Work to complete → Using the listing that follows, filter out every line lacking the string "source" and return the rest.

Given records →
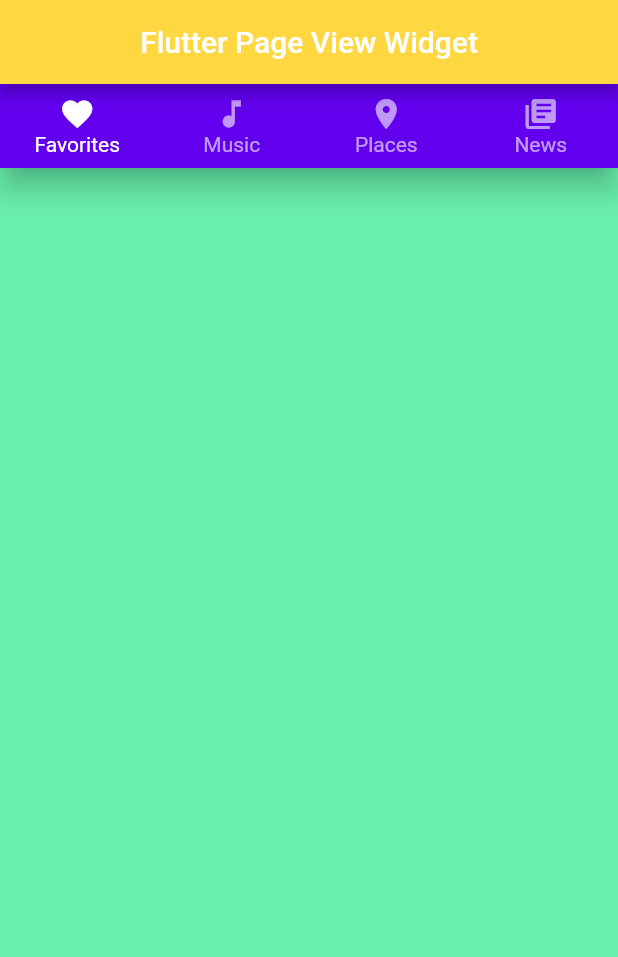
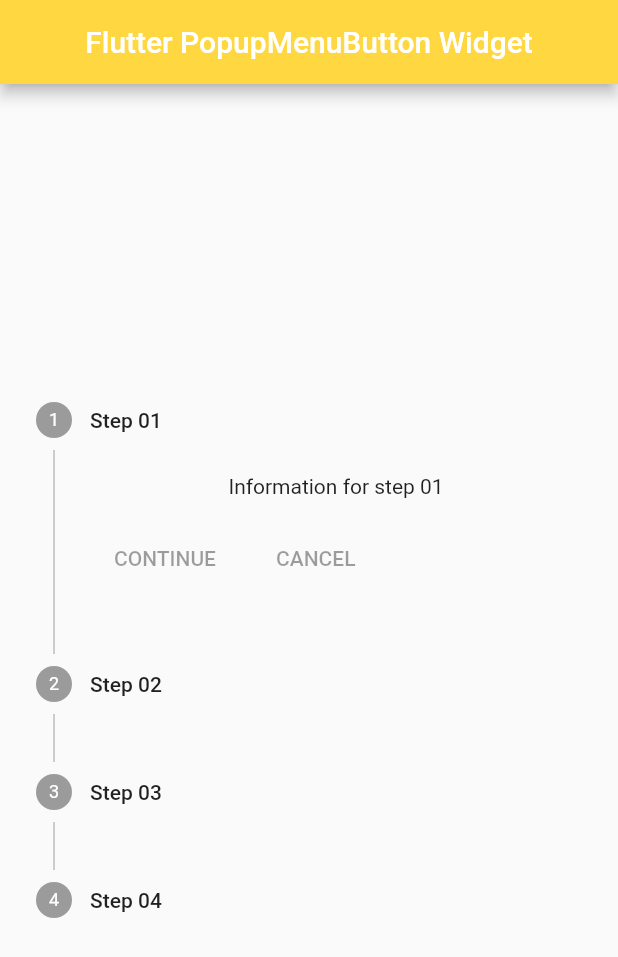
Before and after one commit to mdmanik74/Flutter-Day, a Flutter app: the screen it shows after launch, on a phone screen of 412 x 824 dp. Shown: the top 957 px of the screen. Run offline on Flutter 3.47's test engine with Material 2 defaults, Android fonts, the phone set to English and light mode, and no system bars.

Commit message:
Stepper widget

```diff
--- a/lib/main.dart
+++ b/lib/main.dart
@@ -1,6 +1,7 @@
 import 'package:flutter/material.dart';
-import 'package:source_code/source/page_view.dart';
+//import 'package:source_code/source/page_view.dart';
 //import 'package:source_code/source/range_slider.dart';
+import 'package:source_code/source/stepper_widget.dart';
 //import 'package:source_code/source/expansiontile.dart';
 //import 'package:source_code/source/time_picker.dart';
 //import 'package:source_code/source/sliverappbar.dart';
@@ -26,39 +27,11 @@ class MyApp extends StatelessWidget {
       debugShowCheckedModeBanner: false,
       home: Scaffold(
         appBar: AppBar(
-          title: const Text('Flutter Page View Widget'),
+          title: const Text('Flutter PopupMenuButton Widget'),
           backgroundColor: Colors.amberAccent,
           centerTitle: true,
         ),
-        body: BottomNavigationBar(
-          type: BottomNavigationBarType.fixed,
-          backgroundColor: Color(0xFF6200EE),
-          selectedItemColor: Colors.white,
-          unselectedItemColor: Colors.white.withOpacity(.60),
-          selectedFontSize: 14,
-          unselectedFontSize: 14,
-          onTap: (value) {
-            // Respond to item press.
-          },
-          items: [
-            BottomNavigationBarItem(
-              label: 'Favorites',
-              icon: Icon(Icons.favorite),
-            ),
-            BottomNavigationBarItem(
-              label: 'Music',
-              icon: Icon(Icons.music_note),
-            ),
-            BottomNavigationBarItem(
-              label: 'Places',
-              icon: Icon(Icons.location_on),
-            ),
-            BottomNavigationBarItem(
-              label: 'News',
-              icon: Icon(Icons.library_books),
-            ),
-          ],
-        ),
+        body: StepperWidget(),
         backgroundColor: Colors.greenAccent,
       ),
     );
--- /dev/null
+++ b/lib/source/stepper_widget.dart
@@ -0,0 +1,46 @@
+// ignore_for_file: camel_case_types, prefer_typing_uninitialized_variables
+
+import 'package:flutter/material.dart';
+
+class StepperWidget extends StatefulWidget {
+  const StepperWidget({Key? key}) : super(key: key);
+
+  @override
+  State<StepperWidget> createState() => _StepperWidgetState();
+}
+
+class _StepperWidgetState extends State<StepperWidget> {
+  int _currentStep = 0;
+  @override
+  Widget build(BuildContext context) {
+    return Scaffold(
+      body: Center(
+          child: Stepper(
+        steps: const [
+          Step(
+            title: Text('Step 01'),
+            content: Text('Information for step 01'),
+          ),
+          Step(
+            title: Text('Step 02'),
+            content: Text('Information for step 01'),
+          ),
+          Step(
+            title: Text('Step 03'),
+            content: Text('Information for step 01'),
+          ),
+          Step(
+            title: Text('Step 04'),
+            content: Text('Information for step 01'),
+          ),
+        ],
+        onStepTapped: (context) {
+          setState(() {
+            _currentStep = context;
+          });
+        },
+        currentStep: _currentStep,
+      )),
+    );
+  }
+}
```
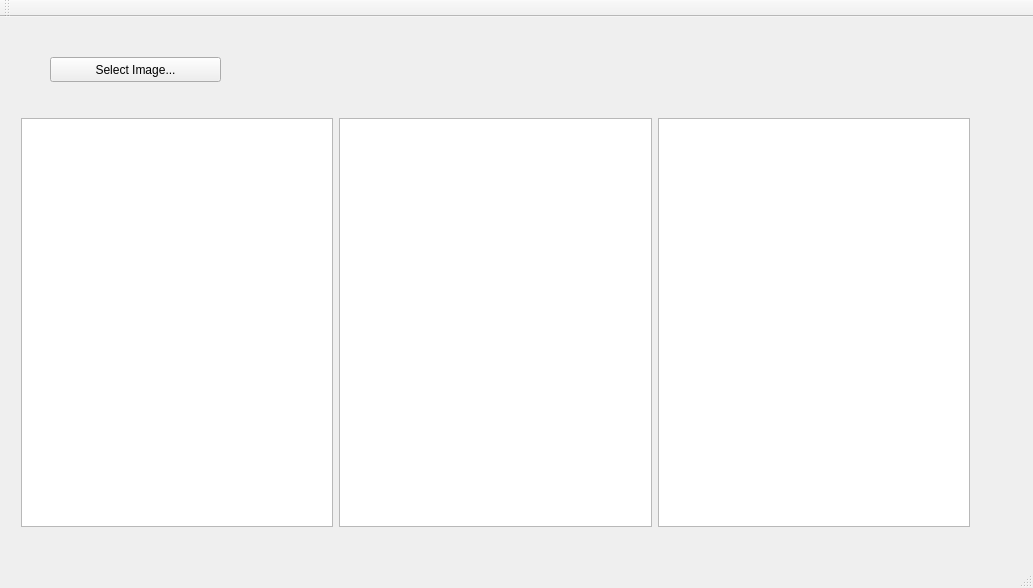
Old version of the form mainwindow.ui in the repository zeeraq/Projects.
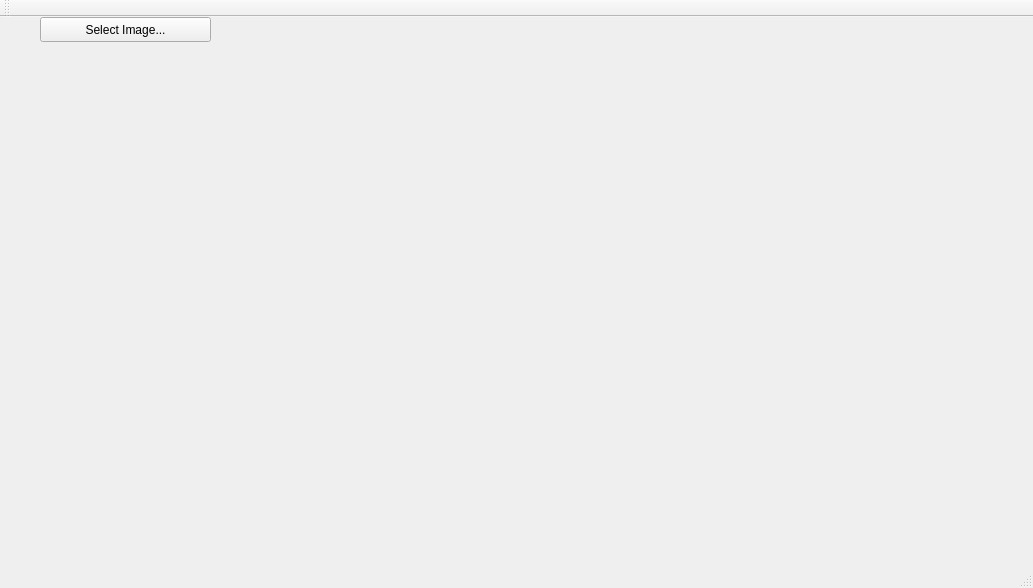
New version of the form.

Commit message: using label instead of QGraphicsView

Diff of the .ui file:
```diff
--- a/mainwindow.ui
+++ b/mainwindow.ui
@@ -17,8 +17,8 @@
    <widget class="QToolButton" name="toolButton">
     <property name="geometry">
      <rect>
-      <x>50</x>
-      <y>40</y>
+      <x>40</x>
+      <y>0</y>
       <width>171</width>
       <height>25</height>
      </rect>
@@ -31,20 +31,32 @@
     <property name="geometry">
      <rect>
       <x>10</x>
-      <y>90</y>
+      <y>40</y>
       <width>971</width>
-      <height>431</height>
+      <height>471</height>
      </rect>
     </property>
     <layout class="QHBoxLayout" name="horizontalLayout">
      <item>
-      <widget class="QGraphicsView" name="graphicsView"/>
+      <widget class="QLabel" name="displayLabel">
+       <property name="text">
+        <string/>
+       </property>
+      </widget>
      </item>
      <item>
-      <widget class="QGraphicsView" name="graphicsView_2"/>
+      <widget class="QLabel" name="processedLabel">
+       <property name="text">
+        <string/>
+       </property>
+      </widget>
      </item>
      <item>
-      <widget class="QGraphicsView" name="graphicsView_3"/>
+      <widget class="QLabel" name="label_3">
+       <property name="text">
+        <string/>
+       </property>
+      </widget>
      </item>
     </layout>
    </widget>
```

Your response →
-import 'package:source_code/source/page_view.dart';
+//import 'package:source_code/source/page_view.dart';
 //import 'package:source_code/source/range_slider.dart';
+import 'package:source_code/source/stepper_widget.dart';
 //import 'package:source_code/source/expansiontile.dart';
 //import 'package:source_code/source/time_picker.dart';
 //import 'package:source_code/source/sliverappbar.dart';
+++ b/lib/source/stepper_widget.dart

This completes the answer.